Calais migrants: Councils 'must help assess children'
Councils say they should be involved in assessing the needs of child migrants in Calais before they arrive in the UK.
About 4,000 lone children are claiming asylum in the UK, with their care and resettlement down to local authorities.
The Local Government Association says earlier involvement will make it easier for councils to help children settle.
It comes ahead of a meeting of UK and French officials at the Calais camp, known as the Jungle, to discuss improving care for migrant children.
Councillors from the Local Government Association (LGA), which represents most local authorities in England and Wales, will visit the makeshift site in Calais, on the north coast of France, with its mayor Natacha Bouchart in a bid to join up efforts to help vulnerable children travelling alone.
It is hoped that expertise could be shared between the countries on how to keep lone young people safe and ensure they receive the appropriate care, the LGA said.
Figures produced by the charity Help Refugees in July said that 608 of the 751 children living in the camp were unaccompanied, with thousands more thought be alone and vulnerable across Europe.
Under a scheme announced in May, the government said lone child refugees registered in France, Italy or Greece before 20 March could be resettled in the UK.
Ministers had been under pressure to accept 3,000 unaccompanied child refugees from Europe, but then-Prime Minister David Cameron said numbers would depend on what local councils could cope with.
Local councils are responsible for costs including schooling, foster care, university fees and housing, and receive funding at a fixed rate from central government.
David Simmonds, chairman of its asylum, refugee and migration task group, said councils want to "get it right" for children who had experienced horrendous conditions within and since fleeing their country of origin.
"Many children will require care and support packages directly from councils or their partners if they are not able to be relocated with existing family in Europe or the UK.
"Ideally, councils will work alongside government and their partners to assess children and agree their needs before they enter the UK."

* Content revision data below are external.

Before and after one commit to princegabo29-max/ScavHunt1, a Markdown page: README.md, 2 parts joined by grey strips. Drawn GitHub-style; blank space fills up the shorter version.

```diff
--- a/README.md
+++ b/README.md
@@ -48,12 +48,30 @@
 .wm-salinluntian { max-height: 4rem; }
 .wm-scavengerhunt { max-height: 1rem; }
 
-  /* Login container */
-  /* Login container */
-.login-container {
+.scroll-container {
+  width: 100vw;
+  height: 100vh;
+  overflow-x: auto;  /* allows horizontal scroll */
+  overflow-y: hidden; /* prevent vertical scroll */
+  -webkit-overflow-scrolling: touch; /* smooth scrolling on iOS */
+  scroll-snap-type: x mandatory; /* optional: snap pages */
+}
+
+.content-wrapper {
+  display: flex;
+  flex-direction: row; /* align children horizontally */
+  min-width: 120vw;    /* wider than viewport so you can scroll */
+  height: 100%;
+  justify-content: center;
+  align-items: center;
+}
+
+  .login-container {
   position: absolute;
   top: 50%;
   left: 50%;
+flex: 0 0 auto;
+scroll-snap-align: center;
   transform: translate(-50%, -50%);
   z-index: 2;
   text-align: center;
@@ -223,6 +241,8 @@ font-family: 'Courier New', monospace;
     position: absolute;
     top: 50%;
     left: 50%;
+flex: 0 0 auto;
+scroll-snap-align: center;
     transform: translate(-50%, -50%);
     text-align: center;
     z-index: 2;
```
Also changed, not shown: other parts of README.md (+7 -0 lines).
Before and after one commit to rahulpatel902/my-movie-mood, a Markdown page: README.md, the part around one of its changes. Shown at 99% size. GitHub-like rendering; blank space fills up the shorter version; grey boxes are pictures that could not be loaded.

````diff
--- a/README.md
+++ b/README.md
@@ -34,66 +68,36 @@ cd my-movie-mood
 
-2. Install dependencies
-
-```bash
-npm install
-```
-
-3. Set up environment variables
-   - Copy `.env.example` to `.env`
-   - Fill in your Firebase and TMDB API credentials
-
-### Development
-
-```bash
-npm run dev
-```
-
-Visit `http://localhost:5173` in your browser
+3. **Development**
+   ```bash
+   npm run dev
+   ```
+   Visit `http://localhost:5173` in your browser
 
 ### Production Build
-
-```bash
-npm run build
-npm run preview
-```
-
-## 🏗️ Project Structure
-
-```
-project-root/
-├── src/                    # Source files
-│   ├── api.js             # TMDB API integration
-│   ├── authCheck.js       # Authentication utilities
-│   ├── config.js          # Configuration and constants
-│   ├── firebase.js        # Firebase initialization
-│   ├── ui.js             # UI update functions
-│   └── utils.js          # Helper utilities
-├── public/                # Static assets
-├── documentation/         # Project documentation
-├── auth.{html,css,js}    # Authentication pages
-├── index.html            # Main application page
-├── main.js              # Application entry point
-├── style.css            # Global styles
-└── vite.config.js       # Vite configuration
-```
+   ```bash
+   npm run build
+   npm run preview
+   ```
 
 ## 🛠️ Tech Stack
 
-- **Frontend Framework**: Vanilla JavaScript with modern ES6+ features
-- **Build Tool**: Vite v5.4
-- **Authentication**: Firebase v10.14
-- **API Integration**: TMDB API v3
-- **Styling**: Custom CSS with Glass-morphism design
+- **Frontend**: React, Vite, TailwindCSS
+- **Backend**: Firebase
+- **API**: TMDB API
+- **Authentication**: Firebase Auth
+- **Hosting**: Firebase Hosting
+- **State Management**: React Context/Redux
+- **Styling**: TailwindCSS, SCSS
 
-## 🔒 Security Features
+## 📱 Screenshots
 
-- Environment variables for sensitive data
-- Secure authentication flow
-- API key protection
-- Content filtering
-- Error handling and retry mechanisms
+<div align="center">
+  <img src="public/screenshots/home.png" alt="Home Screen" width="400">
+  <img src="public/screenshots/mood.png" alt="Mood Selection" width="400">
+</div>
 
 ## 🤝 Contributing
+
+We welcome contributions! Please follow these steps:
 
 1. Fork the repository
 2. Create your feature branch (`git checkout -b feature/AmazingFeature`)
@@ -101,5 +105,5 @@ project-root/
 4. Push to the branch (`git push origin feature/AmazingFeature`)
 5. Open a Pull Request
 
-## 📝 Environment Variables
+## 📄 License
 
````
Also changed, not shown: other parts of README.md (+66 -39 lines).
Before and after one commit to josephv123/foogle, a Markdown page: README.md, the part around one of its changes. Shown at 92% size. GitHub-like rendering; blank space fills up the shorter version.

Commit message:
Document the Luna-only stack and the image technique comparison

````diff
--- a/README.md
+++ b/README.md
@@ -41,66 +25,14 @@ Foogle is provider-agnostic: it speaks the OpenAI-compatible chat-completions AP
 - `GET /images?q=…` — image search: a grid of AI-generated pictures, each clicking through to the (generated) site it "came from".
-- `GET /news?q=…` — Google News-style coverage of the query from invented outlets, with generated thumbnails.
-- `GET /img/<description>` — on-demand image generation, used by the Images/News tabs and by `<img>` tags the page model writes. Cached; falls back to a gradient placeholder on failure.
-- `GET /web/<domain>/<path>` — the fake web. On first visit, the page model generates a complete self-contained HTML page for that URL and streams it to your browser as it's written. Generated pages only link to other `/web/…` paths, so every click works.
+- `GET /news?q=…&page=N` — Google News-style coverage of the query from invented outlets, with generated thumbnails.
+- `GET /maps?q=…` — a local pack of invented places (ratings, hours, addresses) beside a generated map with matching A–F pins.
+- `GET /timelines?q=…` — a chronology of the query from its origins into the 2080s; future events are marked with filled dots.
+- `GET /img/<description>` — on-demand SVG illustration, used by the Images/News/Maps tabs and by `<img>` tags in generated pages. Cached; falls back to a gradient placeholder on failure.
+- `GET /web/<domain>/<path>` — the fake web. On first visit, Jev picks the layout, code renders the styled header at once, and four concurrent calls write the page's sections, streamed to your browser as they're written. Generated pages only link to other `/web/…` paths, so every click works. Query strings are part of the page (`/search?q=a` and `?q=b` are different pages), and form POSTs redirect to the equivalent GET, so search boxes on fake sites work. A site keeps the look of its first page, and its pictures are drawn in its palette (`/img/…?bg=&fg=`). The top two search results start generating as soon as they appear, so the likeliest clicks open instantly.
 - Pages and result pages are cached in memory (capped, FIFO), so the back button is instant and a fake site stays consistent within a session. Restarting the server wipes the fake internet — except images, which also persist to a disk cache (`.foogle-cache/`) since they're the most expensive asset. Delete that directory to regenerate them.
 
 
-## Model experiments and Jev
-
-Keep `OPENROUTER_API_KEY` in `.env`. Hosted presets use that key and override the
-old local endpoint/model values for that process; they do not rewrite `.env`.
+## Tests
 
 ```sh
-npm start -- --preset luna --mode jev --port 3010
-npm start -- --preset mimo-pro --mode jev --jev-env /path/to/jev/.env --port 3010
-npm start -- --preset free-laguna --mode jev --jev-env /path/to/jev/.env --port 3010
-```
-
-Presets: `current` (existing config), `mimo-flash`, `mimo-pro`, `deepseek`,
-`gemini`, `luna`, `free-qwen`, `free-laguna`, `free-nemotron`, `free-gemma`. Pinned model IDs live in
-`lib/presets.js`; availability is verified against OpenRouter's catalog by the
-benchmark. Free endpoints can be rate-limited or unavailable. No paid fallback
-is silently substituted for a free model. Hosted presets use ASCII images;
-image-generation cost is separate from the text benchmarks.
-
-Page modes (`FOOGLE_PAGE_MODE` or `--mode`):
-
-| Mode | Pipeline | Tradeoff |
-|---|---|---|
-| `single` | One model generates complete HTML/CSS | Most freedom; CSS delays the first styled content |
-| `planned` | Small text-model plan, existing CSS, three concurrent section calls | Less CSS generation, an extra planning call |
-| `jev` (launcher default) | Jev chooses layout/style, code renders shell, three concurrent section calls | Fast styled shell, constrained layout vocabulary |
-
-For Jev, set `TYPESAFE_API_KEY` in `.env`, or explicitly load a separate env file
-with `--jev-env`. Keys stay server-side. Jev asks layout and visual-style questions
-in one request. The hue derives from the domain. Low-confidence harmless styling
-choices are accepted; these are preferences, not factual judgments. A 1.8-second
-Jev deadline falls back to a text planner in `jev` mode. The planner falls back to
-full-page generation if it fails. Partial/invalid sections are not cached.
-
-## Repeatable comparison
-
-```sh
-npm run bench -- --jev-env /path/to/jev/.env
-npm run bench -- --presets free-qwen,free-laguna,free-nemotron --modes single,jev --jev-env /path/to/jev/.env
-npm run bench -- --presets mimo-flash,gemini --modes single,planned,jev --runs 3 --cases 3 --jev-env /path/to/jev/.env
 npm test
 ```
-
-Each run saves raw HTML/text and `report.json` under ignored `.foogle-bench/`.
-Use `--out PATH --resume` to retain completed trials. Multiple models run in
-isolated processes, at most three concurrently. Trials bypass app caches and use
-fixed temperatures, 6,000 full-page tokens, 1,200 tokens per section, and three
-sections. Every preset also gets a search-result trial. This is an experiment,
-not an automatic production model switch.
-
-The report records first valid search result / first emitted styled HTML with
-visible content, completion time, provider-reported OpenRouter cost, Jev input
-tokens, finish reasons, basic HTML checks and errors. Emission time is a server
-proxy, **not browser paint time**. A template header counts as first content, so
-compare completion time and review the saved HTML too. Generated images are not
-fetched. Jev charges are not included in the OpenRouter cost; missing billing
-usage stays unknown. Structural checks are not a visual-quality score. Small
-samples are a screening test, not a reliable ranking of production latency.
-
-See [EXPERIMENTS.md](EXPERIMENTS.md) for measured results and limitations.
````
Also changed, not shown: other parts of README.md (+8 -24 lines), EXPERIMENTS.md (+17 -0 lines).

More than 10,000 migrant children may have disappeared after arriving in Europe over the past two years, the EU's police intelligence unit has said, warning many may have fallen prey to criminal gangs.